Browsing named entities in Admiral David D. Porter, The Naval History of the Civil War.. You can also browse the collection for October 11th or search for October 11th in all documents.

Your search returned 1 result in 1 document section:

Admiral David D. Porter, The Naval History of the Civil War., Chapter 4: death of Ellsworth.--capture of Alexandria, Va.--Potomac flotilla. (search)

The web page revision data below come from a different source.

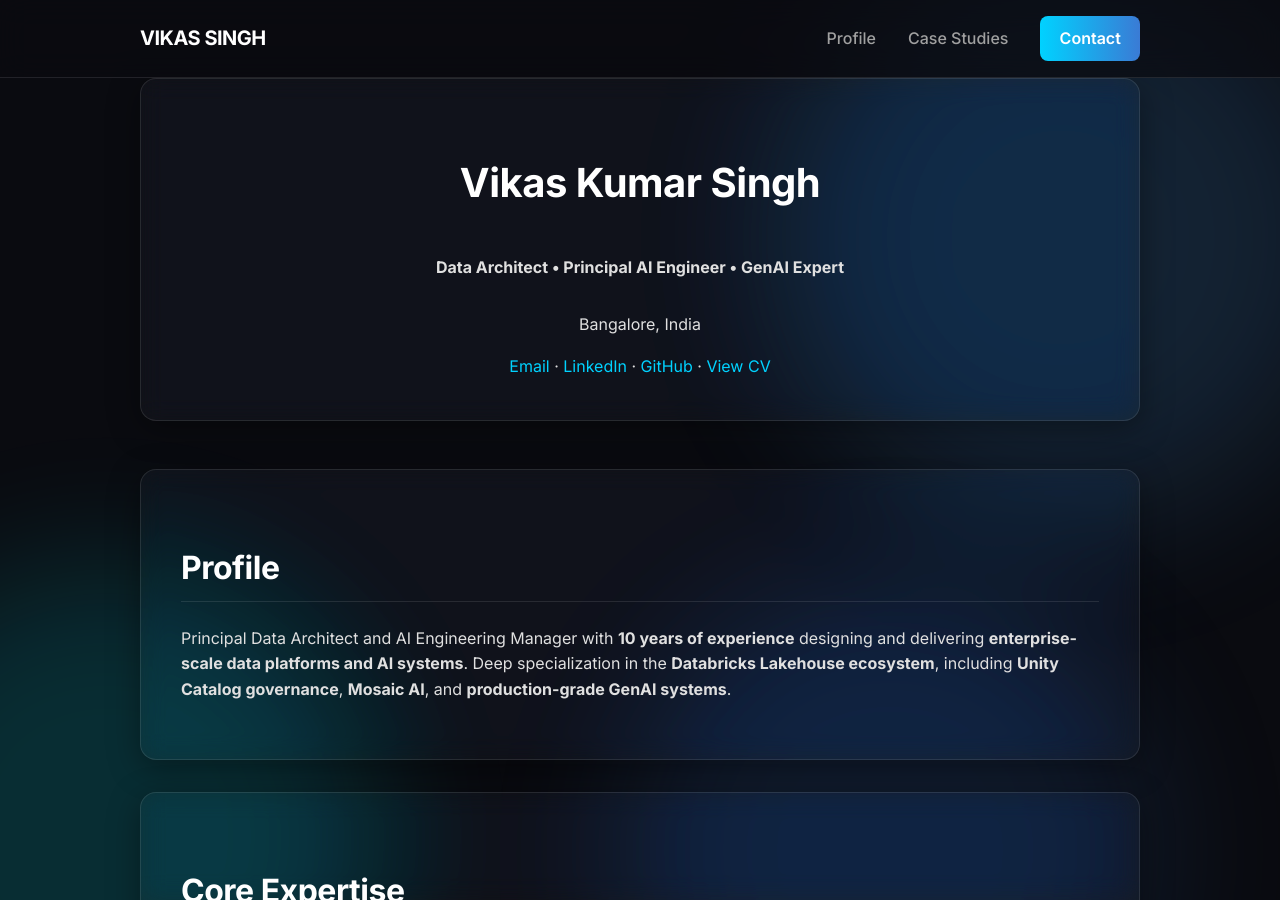
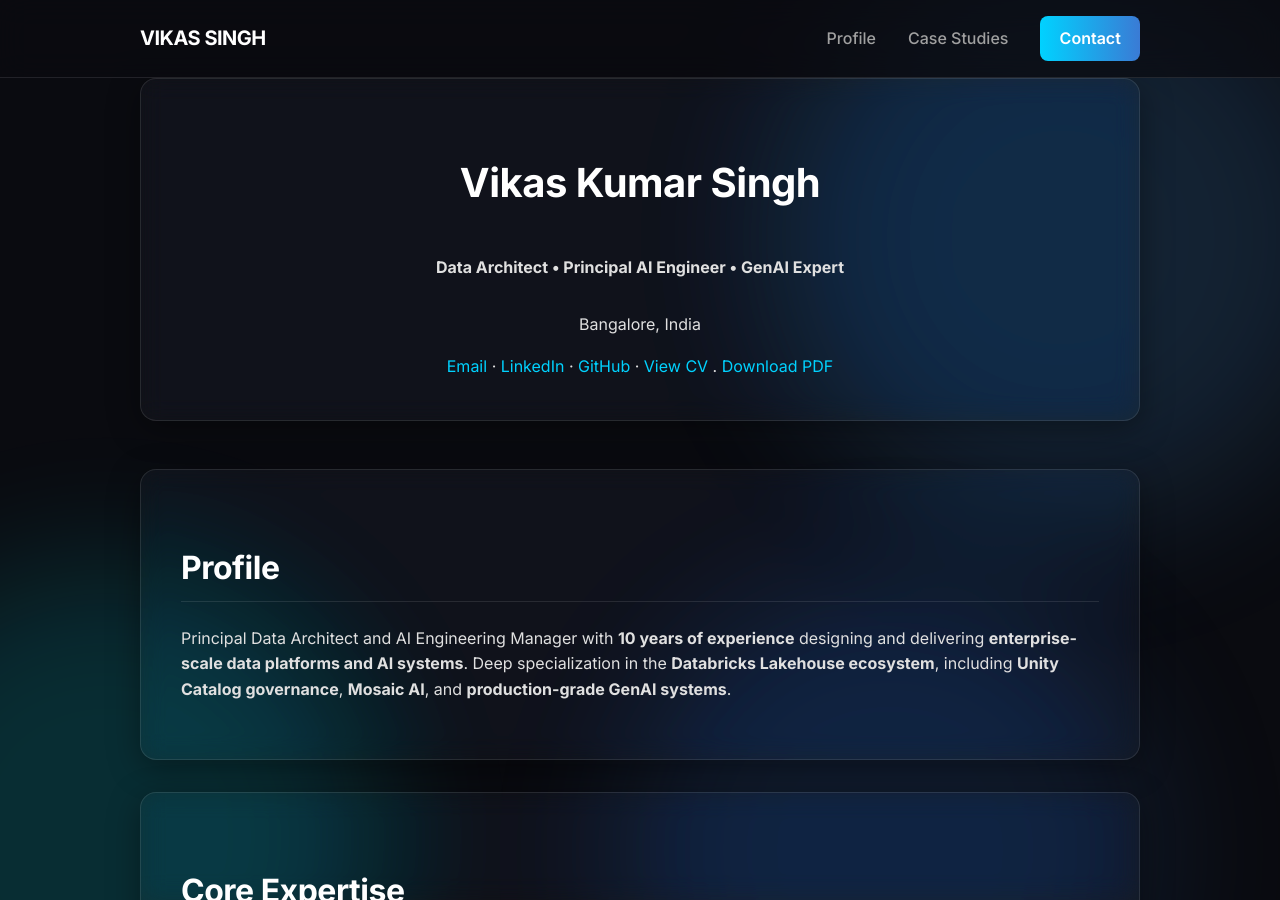
Before and after one commit to singhvks/Vikas-CV, a Jekyll site: the page built from index.md, in a window 1280 px wide and 900 px high. Built offline with Jekyll 4.4.1, drawn with Linux system fonts in a browser that asks for light colours.

Commit message:
feat : addtion of cv download link

```diff
--- a/index.md
+++ b/index.md
@@ -12,7 +12,8 @@ title: Vikas Kumar Singh | Principal AI Engineer
         <a href="mailto:singhvks@outlook.in">Email</a> ·
         <a href="https://linkedin.com/in/singhvks">LinkedIn</a> ·
         <a href="https://github.com/singhvks">GitHub</a> ·
-        <a href="https://docs.google.com/document/d/11G7DIVcDr3NbY4Yd-_yJ6ADBa5IMo7mRaW0_0VfW8dc/preview">View CV</a>
+        <a href="https://docs.google.com/document/d/11G7DIVcDr3NbY4Yd-_yJ6ADBa5IMo7mRaW0_0VfW8dc/preview">View CV</a> .
+        <a href="https://docs.google.com/document/d/11G7DIVcDr3NbY4Yd-_yJ6ADBa5IMo7mRaW0_0VfW8dc/export?format=pdf">Download PDF</a>
     </div>
 </section>
 
```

s were too willing to provide them with. Hence it became a necessity not only to guard every salient point on the river, but to capture all boats that were secreted in the numerous creeks and nooks with which the river abounded. This duty, apparently insignificant, was in fact most important, for the mischief carried on by these small boats, which performed postal service and transported spies back and forth, was so constant that it was necessary to repress it if possible. On the 11th of October, Lieutenant A. D. Harrel was informed that a large schooner was lying in Quantico Creek, and that a body of troops had assembled there for the purpose of crossing the Potomac, and he determined to make an attempt to destroy her. He manned three boats, and under cover of darkness, started up the creek, boarded the schooner and set her on fire, then pulled away under a heavy volley of musketry from the rebel soldiers. The vessel was totally destroyed, and the crossing of the Secession